BEGIN Available data

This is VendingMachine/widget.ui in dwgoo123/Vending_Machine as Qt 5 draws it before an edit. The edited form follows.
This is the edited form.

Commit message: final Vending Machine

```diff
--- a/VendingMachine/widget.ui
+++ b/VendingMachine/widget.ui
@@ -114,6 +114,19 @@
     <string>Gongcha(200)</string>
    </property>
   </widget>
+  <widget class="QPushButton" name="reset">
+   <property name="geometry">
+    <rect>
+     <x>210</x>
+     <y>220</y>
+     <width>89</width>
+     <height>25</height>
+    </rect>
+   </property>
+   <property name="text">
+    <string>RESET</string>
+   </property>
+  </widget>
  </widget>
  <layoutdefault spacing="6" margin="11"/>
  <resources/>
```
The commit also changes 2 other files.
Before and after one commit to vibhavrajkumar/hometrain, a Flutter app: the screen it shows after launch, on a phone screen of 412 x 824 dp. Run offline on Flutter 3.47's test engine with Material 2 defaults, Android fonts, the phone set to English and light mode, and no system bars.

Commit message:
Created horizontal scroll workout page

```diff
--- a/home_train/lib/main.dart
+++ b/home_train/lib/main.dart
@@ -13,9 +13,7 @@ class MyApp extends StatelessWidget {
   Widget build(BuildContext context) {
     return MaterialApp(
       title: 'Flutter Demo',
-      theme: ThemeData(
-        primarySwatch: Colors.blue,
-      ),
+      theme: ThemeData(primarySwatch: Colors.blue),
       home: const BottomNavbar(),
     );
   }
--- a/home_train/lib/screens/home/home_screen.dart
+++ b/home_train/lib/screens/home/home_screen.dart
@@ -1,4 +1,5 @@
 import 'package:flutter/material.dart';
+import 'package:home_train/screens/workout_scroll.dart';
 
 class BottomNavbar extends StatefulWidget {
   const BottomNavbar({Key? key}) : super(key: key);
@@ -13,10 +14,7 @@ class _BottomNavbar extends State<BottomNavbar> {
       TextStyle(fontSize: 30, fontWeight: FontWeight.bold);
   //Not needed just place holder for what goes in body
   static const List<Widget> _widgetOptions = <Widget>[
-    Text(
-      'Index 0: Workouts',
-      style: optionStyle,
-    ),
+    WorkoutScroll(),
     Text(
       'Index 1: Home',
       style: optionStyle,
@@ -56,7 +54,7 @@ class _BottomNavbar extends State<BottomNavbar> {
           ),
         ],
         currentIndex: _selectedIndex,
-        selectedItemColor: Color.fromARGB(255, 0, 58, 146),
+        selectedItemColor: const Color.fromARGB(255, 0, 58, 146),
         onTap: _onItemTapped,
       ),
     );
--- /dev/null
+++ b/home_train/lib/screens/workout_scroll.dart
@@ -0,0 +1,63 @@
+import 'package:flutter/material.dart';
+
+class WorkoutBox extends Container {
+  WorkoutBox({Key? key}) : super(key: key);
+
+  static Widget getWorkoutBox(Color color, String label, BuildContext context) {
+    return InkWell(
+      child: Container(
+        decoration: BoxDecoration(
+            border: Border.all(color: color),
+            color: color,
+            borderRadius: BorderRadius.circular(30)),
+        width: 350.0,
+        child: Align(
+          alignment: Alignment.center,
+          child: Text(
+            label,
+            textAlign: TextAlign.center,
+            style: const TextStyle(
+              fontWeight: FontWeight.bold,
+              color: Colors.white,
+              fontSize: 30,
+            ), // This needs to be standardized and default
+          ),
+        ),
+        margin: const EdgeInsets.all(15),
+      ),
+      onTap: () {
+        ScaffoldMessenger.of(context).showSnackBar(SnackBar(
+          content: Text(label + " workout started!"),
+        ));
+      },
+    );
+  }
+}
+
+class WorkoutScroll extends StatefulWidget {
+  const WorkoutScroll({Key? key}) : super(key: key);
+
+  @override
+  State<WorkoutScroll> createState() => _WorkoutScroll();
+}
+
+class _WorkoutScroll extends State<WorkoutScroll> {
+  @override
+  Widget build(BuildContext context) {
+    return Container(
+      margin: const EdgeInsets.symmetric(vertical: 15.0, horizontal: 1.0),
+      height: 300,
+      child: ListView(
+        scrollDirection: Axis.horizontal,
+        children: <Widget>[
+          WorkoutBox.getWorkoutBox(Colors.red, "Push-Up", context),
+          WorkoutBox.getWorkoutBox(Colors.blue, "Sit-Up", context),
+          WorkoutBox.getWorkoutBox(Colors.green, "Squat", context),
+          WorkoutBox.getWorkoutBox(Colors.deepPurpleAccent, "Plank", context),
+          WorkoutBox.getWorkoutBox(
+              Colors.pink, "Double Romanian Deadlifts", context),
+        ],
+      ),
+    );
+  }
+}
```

END Available data

Aim of the exercise: The string "context" appears in how many lines above? Answer with the number only.

Expected answer: 9